Required work: Each record that follows is to be reproduced character for character, pictures excepted.

....

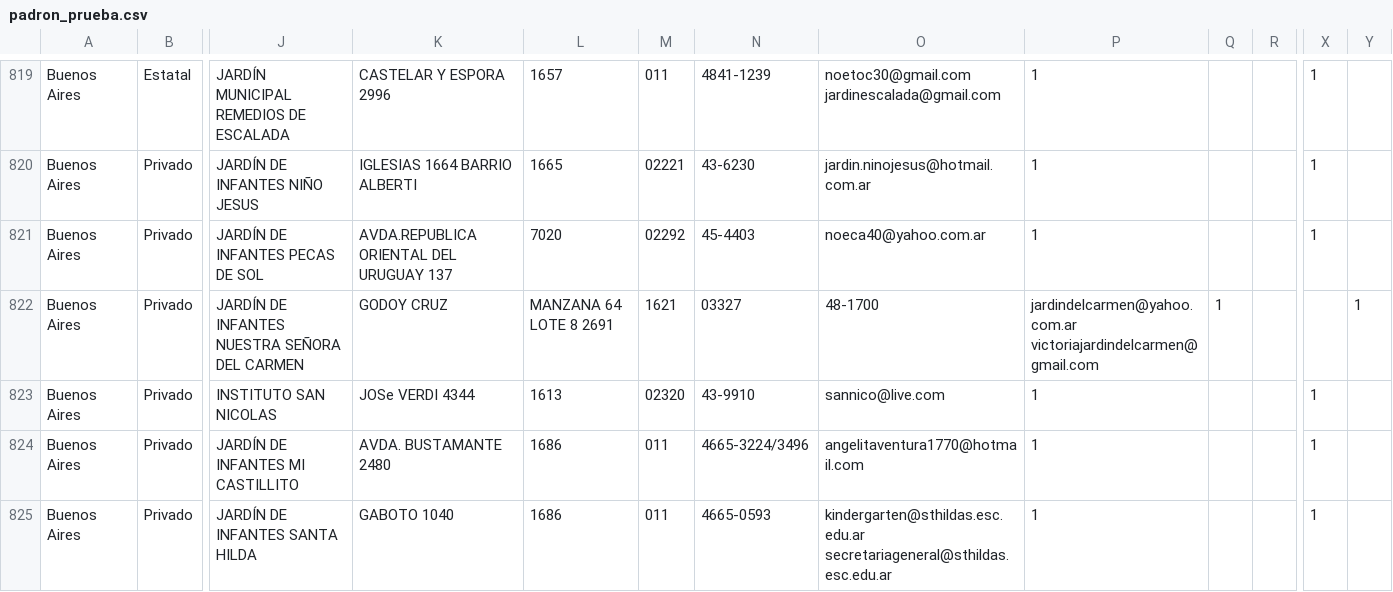
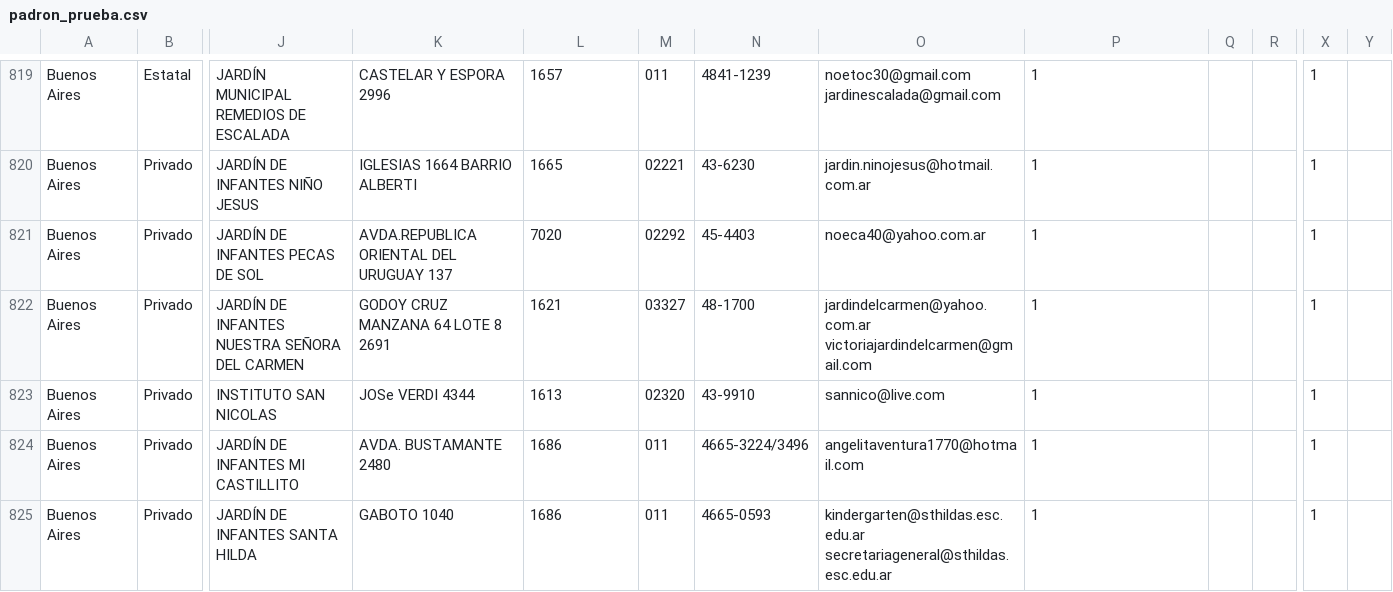
Before and after one commit to emypb93/Datasets, a CSV file: padron_prueba.csv, drawn as a sheet; only a part is shown, gaps mark what is left out; the diff names each change by its address in the sheet, - before the commit and + after, or states it on an @@ line.

Commit message:
Update padron_prueba.csv

```diff
--- a/padron_prueba.csv
+++ b/padron_prueba.csv
-K822: GODOY CRUZ
+K822: GODOY CRUZ MANZANA 64 LOTE 8 2691
-L822: MANZANA 64 LOTE 8 2691
+L822: 1621
-M822: 1621
+M822: 03327
-N822: 03327
+N822: 48-1700
-O822: 48-1700
+O822: jardindelcarmen@yahoo.com.ar victoriajardindelcarmen@gmail.com
-P822: jardindelcarmen@yahoo.com.ar victoriajardindelcarmen@gmail.com
+P822: 1
-Q822: 1
+Q822: (empty)
-X822: (empty)
+X822: 1
-Y822: 1
+Y822: (empty)
```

....

Reply:
Before and after one commit to emypb93/Datasets, a CSV file: padron_prueba.csv, drawn as a sheet; only a part is shown, gaps mark what is left out; the diff names each change by its address in the sheet, - before the commit and + after, or states it on an @@ line.

Commit message:
Update padron_prueba.csv

```diff
--- a/padron_prueba.csv
+++ b/padron_prueba.csv
-K822: GODOY CRUZ
+K822: GODOY CRUZ MANZANA 64 LOTE 8 2691
-L822: MANZANA 64 LOTE 8 2691
+L822: 1621
-M822: 1621
+M822: 03327
-N822: 03327
+N822: 48-1700
-O822: 48-1700
+O822: jardindelcarmen@yahoo.com.ar victoriajardindelcarmen@gmail.com
-P822: jardindelcarmen@yahoo.com.ar victoriajardindelcarmen@gmail.com
+P822: 1
-Q822: 1
+Q822: (empty)
-X822: (empty)
+X822: 1
-Y822: 1
+Y822: (empty)
```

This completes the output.